TASK MATERIAL section start

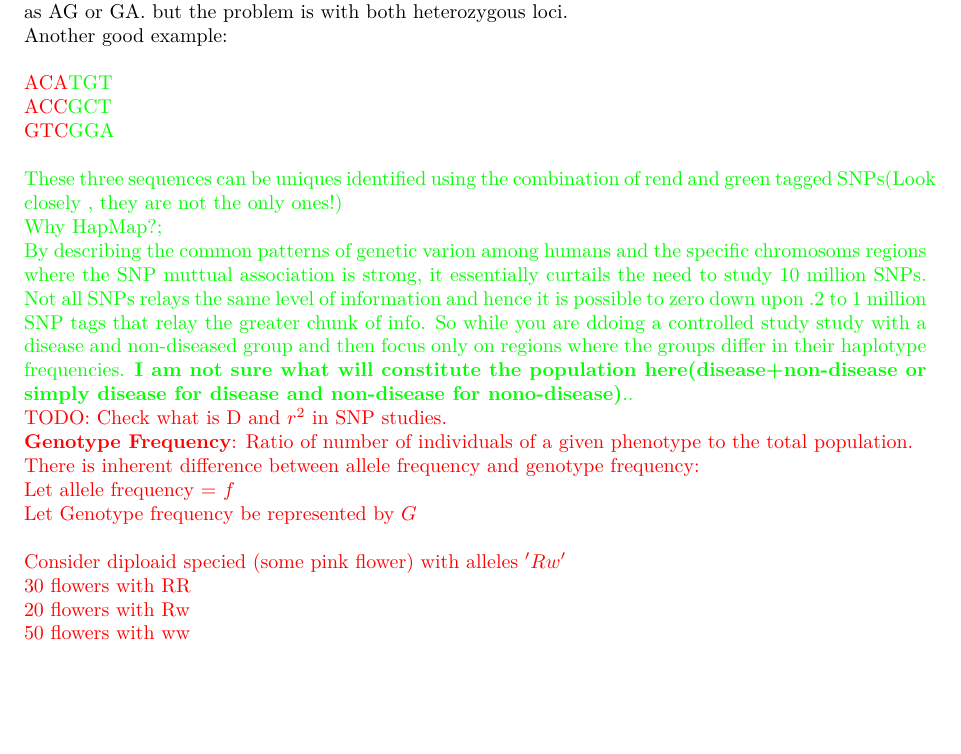
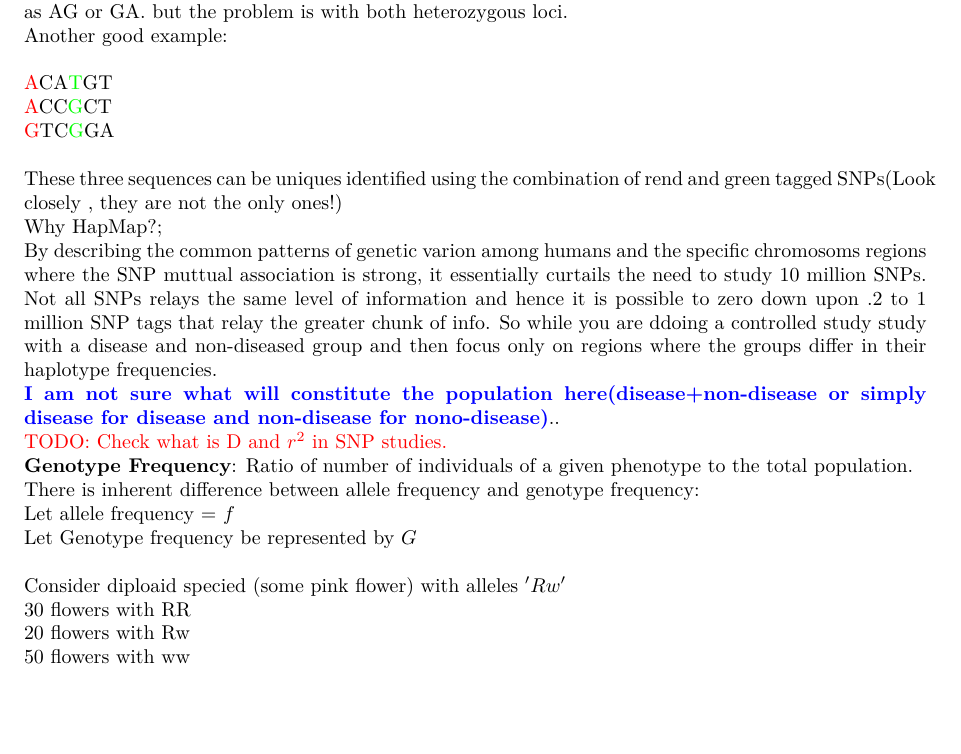
Before and after one commit to CourseraK2/notes, a LaTeX document (bioinfo/notes.tex): part of page 1 of 2, cut so that both start at the same text, the shorter picture padded with empty space. Compiled offline with pdfLaTeX.

Commit message:
Update snp

```diff
--- a/bioinfo/notes.tex
+++ b/bioinfo/notes.tex
@@ -44,17 +44,17 @@ With homozygous config at one or more loci resolution is unambigous, it does not
 
 Another good example: \\
 
-\color{red}{A}CA\color{green}{T}GT \\
-\color{red}{A}CC\color{green}{G}CT \\
-\color{red}{G}TC\color{green}{G}GA \\
+{\color{red}{A}}CA{\color{green}{T}}GT \\
+{\color{red}{A}}CC{\color{green}{G}}CT \\
+{\color{red}{G}}TC{\color{green}{G}}GA \\
 
 These three sequences can be uniques identified using the combination of rend and green tagged SNPs(Look closely , they are not the only ones!)
 
 Why HapMap?;\\
-By describing the common patterns of genetic varion among humans and the specific chromosoms regions where the SNP muttual association is strong, it essentially curtails the need to study 10 million SNPs. Not all SNPs relays the same level of information and hence it is possible to zero down upon .2 to 1 million SNP tags that relay the greater chunk of info. So while you are ddoing a controlled study study with a disease and non-diseased group  and then focus only on regions where the groups differ in their haplotype frequencies.
-\textbf{I am not sure what will constitute the population here(disease+non-disease or simply disease for disease and non-disease for nono-disease)}..
+By describing the common patterns of genetic varion among humans and the specific chromosoms regions where the SNP muttual association is strong, it essentially curtails the need to study 10 million SNPs. Not all SNPs relays the same level of information and hence it is possible to zero down upon .2 to 1 million SNP tags that relay the greater chunk of info. So while you are ddoing a controlled study study with a disease and non-diseased group  and then focus only on regions where the groups differ in their haplotype frequencies. \\
+{\color{blue}\textbf{I am not sure what will constitute the population here(disease+non-disease or simply disease for disease and non-disease for nono-disease)}}..
 
-\color{red}{TODO}: Check what is D and $r^2$ in SNP studies.
+{\color{red}{TODO}: Check what is D and $r^2$ in SNP studies.}
 
 \textbf{Genotype Frequency}: Ratio of number of individuals of a given phenotype to the total population.
 
```
Also changed, not shown: bioinfo/notes.pdf.
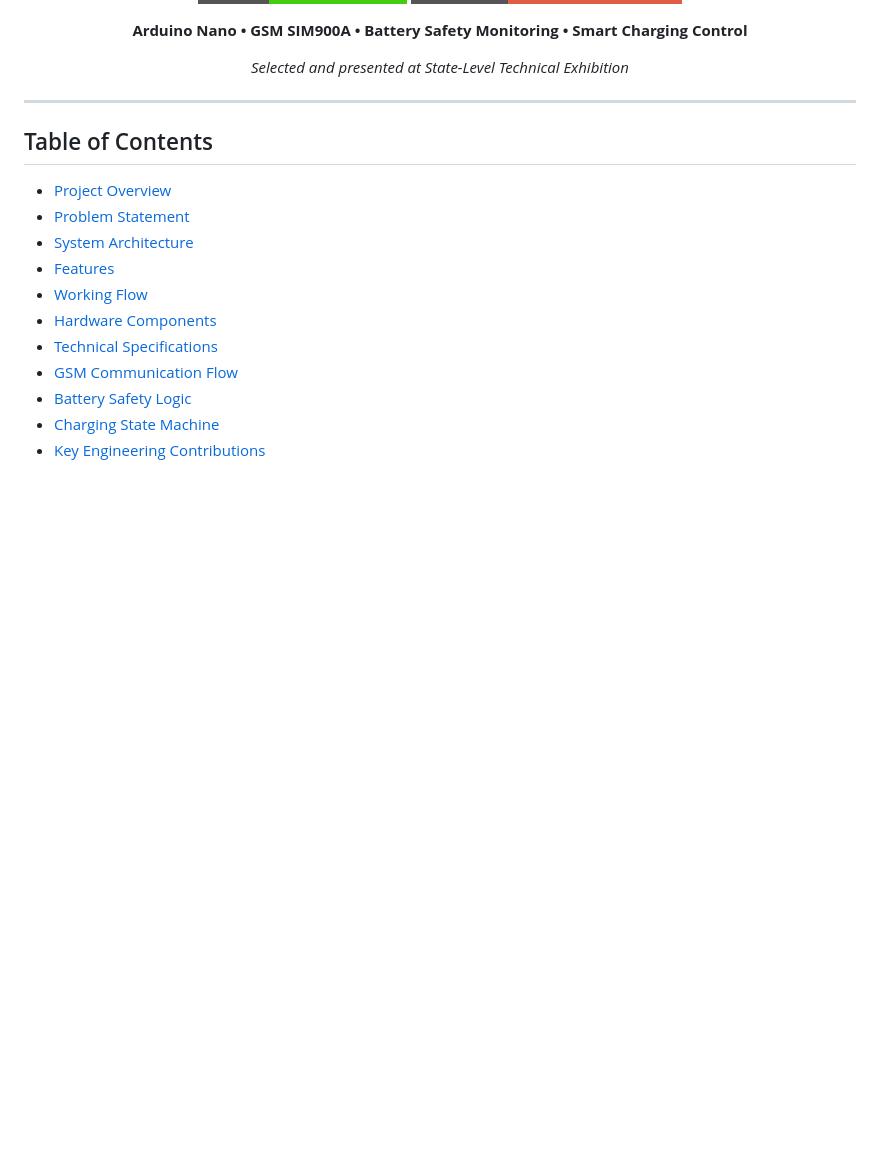
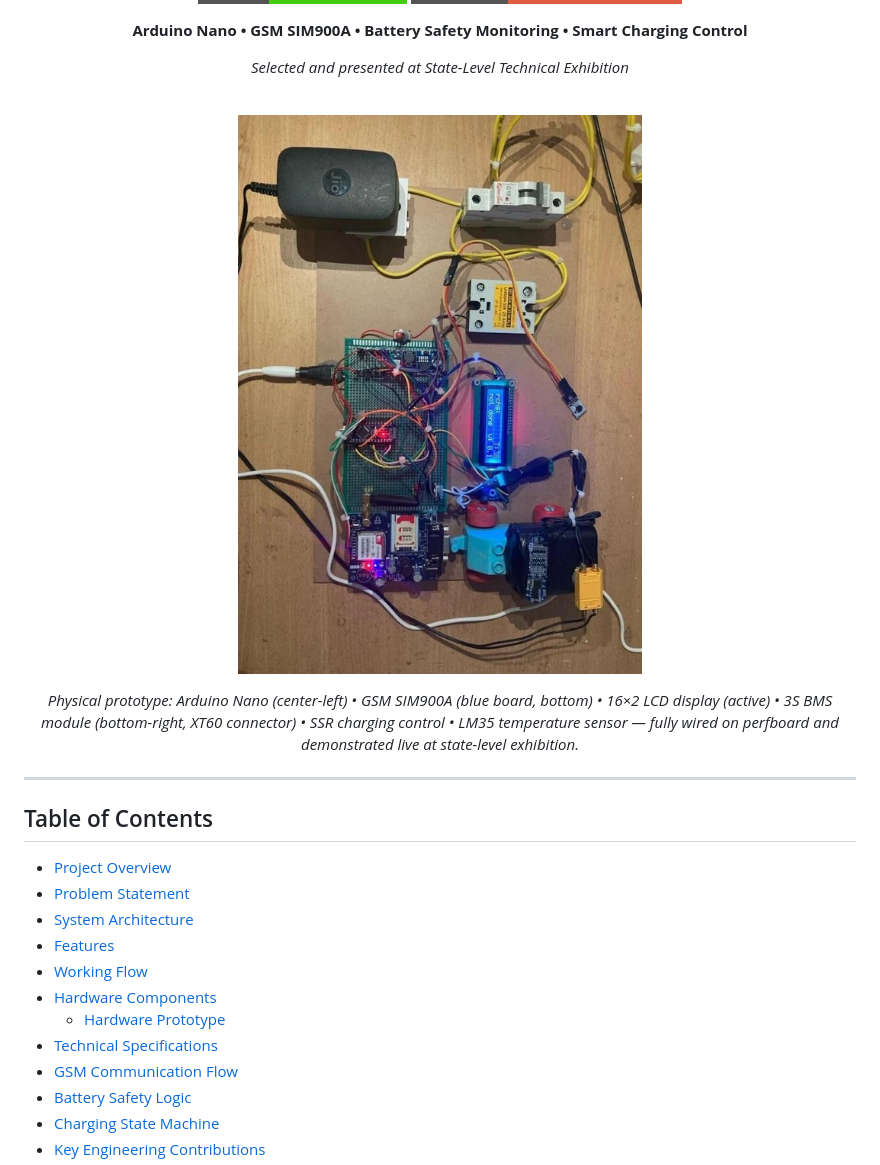
Before and after one commit to prashanth-2369002/SmartEV-Charging-System, a Markdown page: README.md, the part around the change printed below. Rendered like a GitHub page; pictures changed too: assets/screenshots/smart-ev-charging-prototype.jpg (added); badges without logos; blank space fills up the shorter version.

```diff
--- a/README.md
+++ b/README.md
@@ -14,6 +14,12 @@
 
 *Selected and presented at State-Level Technical Exhibition*
 
+<br>
+
+![Smart EV Charging Station Prototype](assets/screenshots/smart-ev-charging-prototype.jpg)
+
+*Physical prototype: Arduino Nano (center-left) • GSM SIM900A (blue board, bottom) • 16×2 LCD display (active) • 3S BMS module (bottom-right, XT60 connector) • SSR charging control • LM35 temperature sensor — fully wired on perfboard and demonstrated live at state-level exhibition.*
+
 </div>
 
 ---
@@ -26,6 +32,7 @@
 - [Features](#features)
 - [Working Flow](#working-flow)
 - [Hardware Components](#hardware-components)
+  - [Hardware Prototype](#hardware-prototype)
 - [Technical Specifications](#technical-specifications)
 - [GSM Communication Flow](#gsm-communication-flow)
 - [Battery Safety Logic](#battery-safety-logic)
```
Also changed, not shown: other parts of README.md (+9 -0 lines).
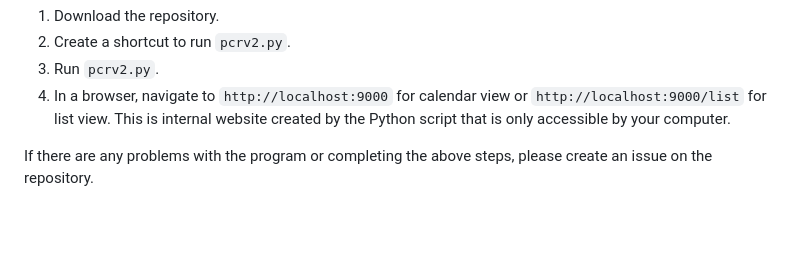
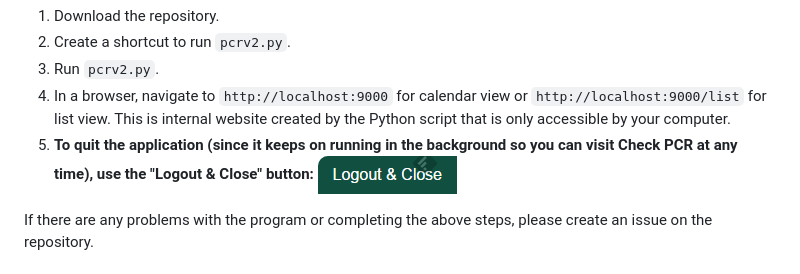
Before and after one commit to rianadon/CheckPCR, a Markdown page: README.md, the part around the change. GitHub-like rendering; pictures changed too: images/logoutClose.png (added); blank space fills up the shorter version.

```diff
--- a/README.md
+++ b/README.md
@@ -13,6 +13,8 @@ Usage
 2. Create a shortcut to run `pcrv2.py`.
 3. Run `pcrv2.py`.
 3. In a browser, navigate to `http://localhost:9000` for calendar view or `http://localhost:9000/list` for list view. This is internal website created by the Python script that is only accessible by your computer.
+4. **To quit the application (since it keeps on running in the background so you can visit Check PCR at any time), use the "Logout & Close" button:**
+![Logout & Close button](images/logoutClose.png?raw=true)
 
 If there are any problems with the program or completing the above steps, please create an issue on the repository.
 
```
Also changed, not shown: 4 other files.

TASK MATERIAL section end

**TASK DETAILS**. Go back to the records above and write them out exactly, without the pictures.

**FINAL ANSWER**.
Before and after one commit to CourseraK2/notes, a LaTeX document (bioinfo/notes.tex): part of page 1 of 2, cut so that both start at the same text, the shorter picture padded with empty space. Compiled offline with pdfLaTeX.

Commit message:
Update snp

```diff
--- a/bioinfo/notes.tex
+++ b/bioinfo/notes.tex
@@ -44,17 +44,17 @@ With homozygous config at one or more loci resolution is unambigous, it does not
 
 Another good example: \\
 
-\color{red}{A}CA\color{green}{T}GT \\
-\color{red}{A}CC\color{green}{G}CT \\
-\color{red}{G}TC\color{green}{G}GA \\
+{\color{red}{A}}CA{\color{green}{T}}GT \\
+{\color{red}{A}}CC{\color{green}{G}}CT \\
+{\color{red}{G}}TC{\color{green}{G}}GA \\
 
 These three sequences can be uniques identified using the combination of rend and green tagged SNPs(Look closely , they are not the only ones!)
 
 Why HapMap?;\\
-By describing the common patterns of genetic varion among humans and the specific chromosoms regions where the SNP muttual association is strong, it essentially curtails the need to study 10 million SNPs. Not all SNPs relays the same level of information and hence it is possible to zero down upon .2 to 1 million SNP tags that relay the greater chunk of info. So while you are ddoing a controlled study study with a disease and non-diseased group  and then focus only on regions where the groups differ in their haplotype frequencies.
-\textbf{I am not sure what will constitute the population here(disease+non-disease or simply disease for disease and non-disease for nono-disease)}..
+By describing the common patterns of genetic varion among humans and the specific chromosoms regions where the SNP muttual association is strong, it essentially curtails the need to study 10 million SNPs. Not all SNPs relays the same level of information and hence it is possible to zero down upon .2 to 1 million SNP tags that relay the greater chunk of info. So while you are ddoing a controlled study study with a disease and non-diseased group  and then focus only on regions where the groups differ in their haplotype frequencies. \\
+{\color{blue}\textbf{I am not sure what will constitute the population here(disease+non-disease or simply disease for disease and non-disease for nono-disease)}}..
 
-\color{red}{TODO}: Check what is D and $r^2$ in SNP studies.
+{\color{red}{TODO}: Check what is D and $r^2$ in SNP studies.}
 
 \textbf{Genotype Frequency}: Ratio of number of individuals of a given phenotype to the total population.
 
```
Also changed, not shown: bioinfo/notes.pdf.
Before and after one commit to prashanth-2369002/SmartEV-Charging-System, a Markdown page: README.md, the part around the change printed below. Rendered like a GitHub page; pictures changed too: assets/screenshots/smart-ev-charging-prototype.jpg (added); badges without logos; blank space fills up the shorter version.

```diff
--- a/README.md
+++ b/README.md
@@ -14,6 +14,12 @@
 
 *Selected and presented at State-Level Technical Exhibition*
 
+<br>
+
+![Smart EV Charging Station Prototype](assets/screenshots/smart-ev-charging-prototype.jpg)
+
+*Physical prototype: Arduino Nano (center-left) • GSM SIM900A (blue board, bottom) • 16×2 LCD display (active) • 3S BMS module (bottom-right, XT60 connector) • SSR charging control • LM35 temperature sensor — fully wired on perfboard and demonstrated live at state-level exhibition.*
+
 </div>
 
 ---
@@ -26,6 +32,7 @@
 - [Features](#features)
 - [Working Flow](#working-flow)
 - [Hardware Components](#hardware-components)
+  - [Hardware Prototype](#hardware-prototype)
 - [Technical Specifications](#technical-specifications)
 - [GSM Communication Flow](#gsm-communication-flow)
 - [Battery Safety Logic](#battery-safety-logic)
```
Also changed, not shown: other parts of README.md (+9 -0 lines).
Before and after one commit to rianadon/CheckPCR, a Markdown page: README.md, the part around the change. GitHub-like rendering; pictures changed too: images/logoutClose.png (added); blank space fills up the shorter version.

```diff
--- a/README.md
+++ b/README.md
@@ -13,6 +13,8 @@ Usage
 2. Create a shortcut to run `pcrv2.py`.
 3. Run `pcrv2.py`.
 3. In a browser, navigate to `http://localhost:9000` for calendar view or `http://localhost:9000/list` for list view. This is internal website created by the Python script that is only accessible by your computer.
+4. **To quit the application (since it keeps on running in the background so you can visit Check PCR at any time), use the "Logout & Close" button:**
+![Logout & Close button](images/logoutClose.png?raw=true)
 
 If there are any problems with the program or completing the above steps, please create an issue on the repository.
 
```
Also changed, not shown: 4 other files.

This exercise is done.